[Data section — start]
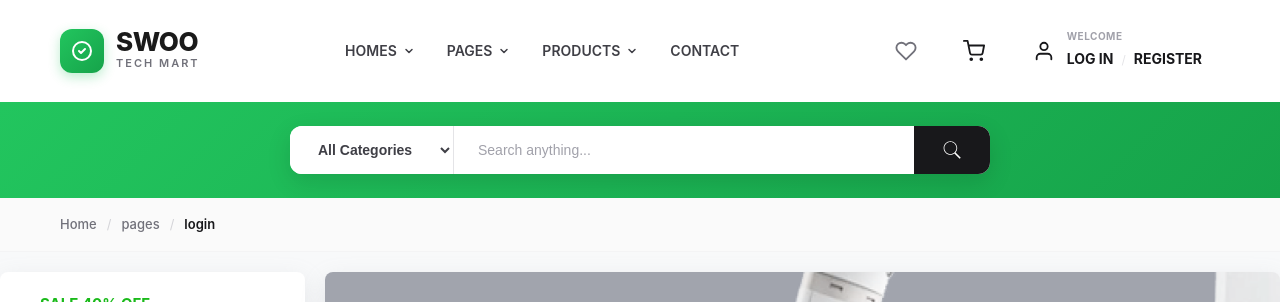
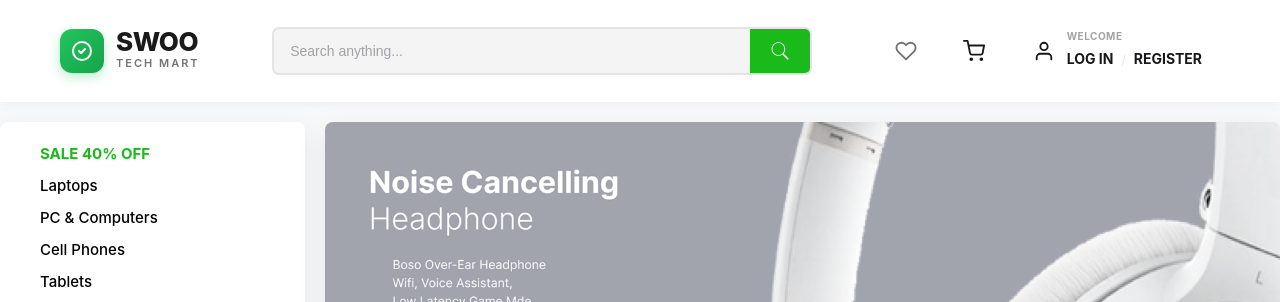
Before and after one commit to phamdatzx/microservice-e-commerce-SE122, a Vue app in the folder frontend/: page / in a window 1280 px wide. Shown: the top 302 px of the page. Built offline with nearby package versions, Linux system fonts and the light colour scheme; no server answers.

Commit message:
style: remove breadcrumb and move search bar up (Customer Header).

```diff
--- a/frontend/src/components/Header.vue
+++ b/frontend/src/components/Header.vue
@@ -70,45 +70,24 @@ defineExpose({
             </div>
           </RouterLink>
 
-          <nav class="nav">
-            <a href="#" class="nav-link">
-              HOMES
-              <svg width="12" height="12" viewBox="0 0 12 12" fill="none">
+          <div class="search-bar">
+            <input type="text" placeholder="Search anything..." class="search-input" />
+            <button class="search-btn">
+              <svg
+                xmlns="http://www.w3.org/2000/svg"
+                fill="#fff"
+                x="0px"
+                y="0px"
+                width="20"
+                height="20"
+                viewBox="0 0 50 50"
+              >
                 <path
-                  d="M3 4.5L6 7.5L9 4.5"
-                  stroke="currentColor"
-                  stroke-width="1.5"
-                  stroke-linecap="round"
-                  stroke-linejoin="round"
-                />
+                  d="M 21 3 C 11.621094 3 4 10.621094 4 20 C 4 29.378906 11.621094 37 21 37 C 24.710938 37 28.140625 35.804688 30.9375 33.78125 L 44.09375 46.90625 L 46.90625 44.09375 L 33.90625 31.0625 C 36.460938 28.085938 38 24.222656 38 20 C 38 10.621094 30.378906 3 21 3 Z M 21 5 C 29.296875 5 36 11.703125 36 20 C 36 28.296875 29.296875 35 21 35 C 12.703125 35 6 28.296875 6 20 C 6 11.703125 12.703125 5 21 5 Z"
+                ></path>
               </svg>
-            </a>
-            <a href="#" class="nav-link">
-              PAGES
-              <svg width="12" height="12" viewBox="0 0 12 12" fill="none">
-                <path
-                  d="M3 4.5L6 7.5L9 4.5"
-                  stroke="currentColor"
-                  stroke-width="1.5"
-                  stroke-linecap="round"
-                  stroke-linejoin="round"
-                />
-              </svg>
-            </a>
-            <a href="#" class="nav-link">
-              PRODUCTS
-              <svg width="12" height="12" viewBox="0 0 12 12" fill="none">
-                <path
-                  d="M3 4.5L6 7.5L9 4.5"
-                  stroke="currentColor"
-                  stroke-width="1.5"
-                  stroke-linecap="round"
-                  stroke-linejoin="round"
-                />
-              </svg>
-            </a>
-            <a href="#" class="nav-link">CONTACT</a>
-          </nav>
+            </button>
+          </div>
 
           <div class="header-actions">
             <button class="wishlist-btn" title="Wishlist">
@@ -220,45 +199,7 @@ defineExpose({
         </div>
       </div>
     </div>
-
-    <!-- Search Bar -->
-    <div class="search-section">
-      <div class="container">
-        <div class="search-bar">
-          <select class="category-select">
-            <option>All Categories</option>
-          </select>
-          <input type="text" placeholder="Search anything..." class="search-input" />
-          <button class="search-btn">
-            <svg
-              xmlns="http://www.w3.org/2000/svg"
-              fill="#fff"
-              x="0px"
-              y="0px"
-              width="20"
-              height="20"
-              viewBox="0 0 50 50"
-            >
-              <path
-                d="M 21 3 C 11.621094 3 4 10.621094 4 20 C 4 29.378906 11.621094 37 21 37 C 24.710938 37 28.140625 35.804688 30.9375 33.78125 L 44.09375 46.90625 L 46.90625 44.09375 L 33.90625 31.0625 C 36.460938 28.085938 38 24.222656 38 20 C 38 10.621094 30.378906 3 21 3 Z M 21 5 C 29.296875 5 36 11.703125 36 20 C 36 28.296875 29.296875 35 21 35 C 12.703125 35 6 28.296875 6 20 C 6 11.703125 12.703125 5 21 5 Z"
-              ></path>
-            </svg>
-          </button>
-        </div>
-      </div>
-    </div>
   </header>
-
-  <!-- Breadcrumb -->
-  <div class="breadcrumb">
-    <div class="container">
-      <a href="#" class="breadcrumb-link">Home</a>
-      <span class="breadcrumb-separator">/</span>
-      <a href="#" class="breadcrumb-link">pages</a>
-      <span class="breadcrumb-separator">/</span>
-      <span class="breadcrumb-current">login</span>
-    </div>
-  </div>
 
   <CustomerChat />
 </template>
@@ -319,28 +260,6 @@ defineExpose({
   color: #71717a;
   letter-spacing: 2px;
   font-weight: 600;
-}
-
-.nav {
-  display: flex;
-  gap: 32px;
-  align-items: center;
-}
-
-.nav-link {
-  color: #3f3f46;
-  text-decoration: none;
-  font-weight: 600;
-  font-size: 14px;
-  display: flex;
-  align-items: center;
-  gap: 6px;
-  padding: 8px 0;
-  transition: all 0.2s ease;
-}
-
-.nav-link:hover {
-  color: #22c55e;
 }
 
 .header-actions {
@@ -559,46 +478,33 @@ defineExpose({
   color: #22c55e;
 }
 
-/* Search Section */
-.search-section {
-  background: linear-gradient(135deg, #22c55e, #16a34a);
-  padding: 24px 0;
-}
-
+/* Search Bar */
 .search-bar {
   display: flex;
-  max-width: 700px;
-  margin: 0 auto;
-  background: white;
-  border-radius: 12px;
+  flex: 1;
+  max-width: 540px;
+  margin: 0 40px;
+  background: #f4f4f5;
+  border-radius: 7px;
   overflow: hidden;
-  box-shadow: 0 8px 24px rgba(0, 0, 0, 0.12);
-  transition: transform 0.2s ease;
+  transition: all 0.2s ease;
+  border: 2px solid #e4e4e7;
 }
 
 .search-bar:focus-within {
-  transform: translateY(-2px);
-}
-
-.category-select {
-  padding: 0 24px;
-  border: none;
-  border-right: 1px solid #e4e4e7;
   background: white;
-  font-size: 14px;
-  font-weight: 600;
-  color: #3f3f46;
-  cursor: pointer;
-  outline: none;
+  border-color: #22c55e;
+  box-shadow: 0 4px 12px rgba(34, 197, 94, 0.1);
 }
 
 .search-input {
   flex: 1;
-  padding: 16px 24px;
+  padding: 14px 16px;
   border: none;
   font-size: 14px;
   outline: none;
   color: #18181b;
+  background: transparent;
 }
 
 .search-input::placeholder {
@@ -606,9 +512,9 @@ defineExpose({
 }
 
 .search-btn {
-  background: #18181b;
+  background: var(--main-color);
   border: none;
-  padding: 0 28px;
+  padding: 0 20px;
   cursor: pointer;
   display: flex;
   align-items: center;
@@ -617,40 +523,6 @@ defineExpose({
 }
 
 .search-btn:hover {
-  background: #27272a;
-}
-
-/* Breadcrumb */
-.breadcrumb {
-  padding: 16px 0;
-  background: #fafafa;
-  border-bottom: 1px solid #f4f4f5;
-}
-
-.breadcrumb .container {
-  display: flex;
-  align-items: center;
-  gap: 10px;
-  font-size: 13px;
-}
-
-.breadcrumb-link {
-  color: #71717a;
-  text-decoration: none;
-  font-weight: 500;
-  transition: color 0.2s ease;
-}
-
-.breadcrumb-link:hover {
-  color: #22c55e;
-}
-
-.breadcrumb-separator {
-  color: #d4d4d8;
-}
-
-.breadcrumb-current {
-  color: #18181b;
-  font-weight: 600;
+  background: #22c55e;
 }
 </style>
```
[Data section — finish]
Activity
The records above must be output exactly, except for their pictures.

Response for this exercise
Before and after one commit to phamdatzx/microservice-e-commerce-SE122, a Vue app in the folder frontend/: page / in a window 1280 px wide. Shown: the top 302 px of the page. Built offline with nearby package versions, Linux system fonts and the light colour scheme; no server answers.

Commit message:
style: remove breadcrumb and move search bar up (Customer Header).

```diff
--- a/frontend/src/components/Header.vue
+++ b/frontend/src/components/Header.vue
@@ -70,45 +70,24 @@ defineExpose({
             </div>
           </RouterLink>
 
-          <nav class="nav">
-            <a href="#" class="nav-link">
-              HOMES
-              <svg width="12" height="12" viewBox="0 0 12 12" fill="none">
+          <div class="search-bar">
+            <input type="text" placeholder="Search anything..." class="search-input" />
+            <button class="search-btn">
+              <svg
+                xmlns="http://www.w3.org/2000/svg"
+                fill="#fff"
+                x="0px"
+                y="0px"
+                width="20"
+                height="20"
+                viewBox="0 0 50 50"
+              >
                 <path
-                  d="M3 4.5L6 7.5L9 4.5"
-                  stroke="currentColor"
-                  stroke-width="1.5"
-                  stroke-linecap="round"
-                  stroke-linejoin="round"
-                />
+                  d="M 21 3 C 11.621094 3 4 10.621094 4 20 C 4 29.378906 11.621094 37 21 37 C 24.710938 37 28.140625 35.804688 30.9375 33.78125 L 44.09375 46.90625 L 46.90625 44.09375 L 33.90625 31.0625 C 36.460938 28.085938 38 24.222656 38 20 C 38 10.621094 30.378906 3 21 3 Z M 21 5 C 29.296875 5 36 11.703125 36 20 C 36 28.296875 29.296875 35 21 35 C 12.703125 35 6 28.296875 6 20 C 6 11.703125 12.703125 5 21 5 Z"
+                ></path>
               </svg>
-            </a>
-            <a href="#" class="nav-link">
-              PAGES
-              <svg width="12" height="12" viewBox="0 0 12 12" fill="none">
-                <path
-                  d="M3 4.5L6 7.5L9 4.5"
-                  stroke="currentColor"
-                  stroke-width="1.5"
-                  stroke-linecap="round"
-                  stroke-linejoin="round"
-                />
-              </svg>
-            </a>
-            <a href="#" class="nav-link">
-              PRODUCTS
-              <svg width="12" height="12" viewBox="0 0 12 12" fill="none">
-                <path
-                  d="M3 4.5L6 7.5L9 4.5"
-                  stroke="currentColor"
-                  stroke-width="1.5"
-                  stroke-linecap="round"
-                  stroke-linejoin="round"
-                />
-              </svg>
-            </a>
-            <a href="#" class="nav-link">CONTACT</a>
-          </nav>
+            </button>
+          </div>
 
           <div class="header-actions">
             <button class="wishlist-btn" title="Wishlist">
@@ -220,45 +199,7 @@ defineExpose({
         </div>
       </div>
     </div>
-
-    <!-- Search Bar -->
-    <div class="search-section">
-      <div class="container">
-        <div class="search-bar">
-          <select class="category-select">
-            <option>All Categories</option>
-          </select>
-          <input type="text" placeholder="Search anything..." class="search-input" />
-          <button class="search-btn">
-            <svg
-              xmlns="http://www.w3.org/2000/svg"
-              fill="#fff"
-              x="0px"
-              y="0px"
-              width="20"
-              height="20"
-              viewBox="0 0 50 50"
-            >
-              <path
-                d="M 21 3 C 11.621094 3 4 10.621094 4 20 C 4 29.378906 11.621094 37 21 37 C 24.710938 37 28.140625 35.804688 30.9375 33.78125 L 44.09375 46.90625 L 46.90625 44.09375 L 33.90625 31.0625 C 36.460938 28.085938 38 24.222656 38 20 C 38 10.621094 30.378906 3 21 3 Z M 21 5 C 29.296875 5 36 11.703125 36 20 C 36 28.296875 29.296875 35 21 35 C 12.703125 35 6 28.296875 6 20 C 6 11.703125 12.703125 5 21 5 Z"
-              ></path>
-            </svg>
-          </button>
-        </div>
-      </div>
-    </div>
   </header>
-
-  <!-- Breadcrumb -->
-  <div class="breadcrumb">
-    <div class="container">
-      <a href="#" class="breadcrumb-link">Home</a>
-      <span class="breadcrumb-separator">/</span>
-      <a href="#" class="breadcrumb-link">pages</a>
-      <span class="breadcrumb-separator">/</span>
-      <span class="breadcrumb-current">login</span>
-    </div>
-  </div>
 
   <CustomerChat />
 </template>
@@ -319,28 +260,6 @@ defineExpose({
   color: #71717a;
   letter-spacing: 2px;
   font-weight: 600;
-}
-
-.nav {
-  display: flex;
-  gap: 32px;
-  align-items: center;
-}
-
-.nav-link {
-  color: #3f3f46;
-  text-decoration: none;
-  font-weight: 600;
-  font-size: 14px;
-  display: flex;
-  align-items: center;
-  gap: 6px;
-  padding: 8px 0;
-  transition: all 0.2s ease;
-}
-
-.nav-link:hover {
-  color: #22c55e;
 }
 
 .header-actions {
@@ -559,46 +478,33 @@ defineExpose({
   color: #22c55e;
 }
 
-/* Search Section */
-.search-section {
-  background: linear-gradient(135deg, #22c55e, #16a34a);
-  padding: 24px 0;
-}
-
+/* Search Bar */
 .search-bar {
   display: flex;
-  max-width: 700px;
-  margin: 0 auto;
-  background: white;
-  border-radius: 12px;
+  flex: 1;
+  max-width: 540px;
+  margin: 0 40px;
+  background: #f4f4f5;
+  border-radius: 7px;
   overflow: hidden;
-  box-shadow: 0 8px 24px rgba(0, 0, 0, 0.12);
-  transition: transform 0.2s ease;
+  transition: all 0.2s ease;
+  border: 2px solid #e4e4e7;
 }
 
 .search-bar:focus-within {
-  transform: translateY(-2px);
-}
-
-.category-select {
-  padding: 0 24px;
-  border: none;
-  border-right: 1px solid #e4e4e7;
   background: white;
-  font-size: 14px;
-  font-weight: 600;
-  color: #3f3f46;
-  cursor: pointer;
-  outline: none;
+  border-color: #22c55e;
+  box-shadow: 0 4px 12px rgba(34, 197, 94, 0.1);
 }
 
 .search-input {
   flex: 1;
-  padding: 16px 24px;
+  padding: 14px 16px;
   border: none;
   font-size: 14px;
   outline: none;
   color: #18181b;
+  background: transparent;
 }
 
 .search-input::placeholder {
@@ -606,9 +512,9 @@ defineExpose({
 }
 
 .search-btn {
-  background: #18181b;
+  background: var(--main-color);
   border: none;
-  padding: 0 28px;
+  padding: 0 20px;
   cursor: pointer;
   display: flex;
   align-items: center;
@@ -617,40 +523,6 @@ defineExpose({
 }
 
 .search-btn:hover {
-  background: #27272a;
-}
-
-/* Breadcrumb */
-.breadcrumb {
-  padding: 16px 0;
-  background: #fafafa;
-  border-bottom: 1px solid #f4f4f5;
-}
-
-.breadcrumb .container {
-  display: flex;
-  align-items: center;
-  gap: 10px;
-  font-size: 13px;
-}
-
-.breadcrumb-link {
-  color: #71717a;
-  text-decoration: none;
-  font-weight: 500;
-  transition: color 0.2s ease;
-}
-
-.breadcrumb-link:hover {
-  color: #22c55e;
-}
-
-.breadcrumb-separator {
-  color: #d4d4d8;
-}
-
-.breadcrumb-current {
-  color: #18181b;
-  font-weight: 600;
+  background: #22c55e;
 }
 </style>
```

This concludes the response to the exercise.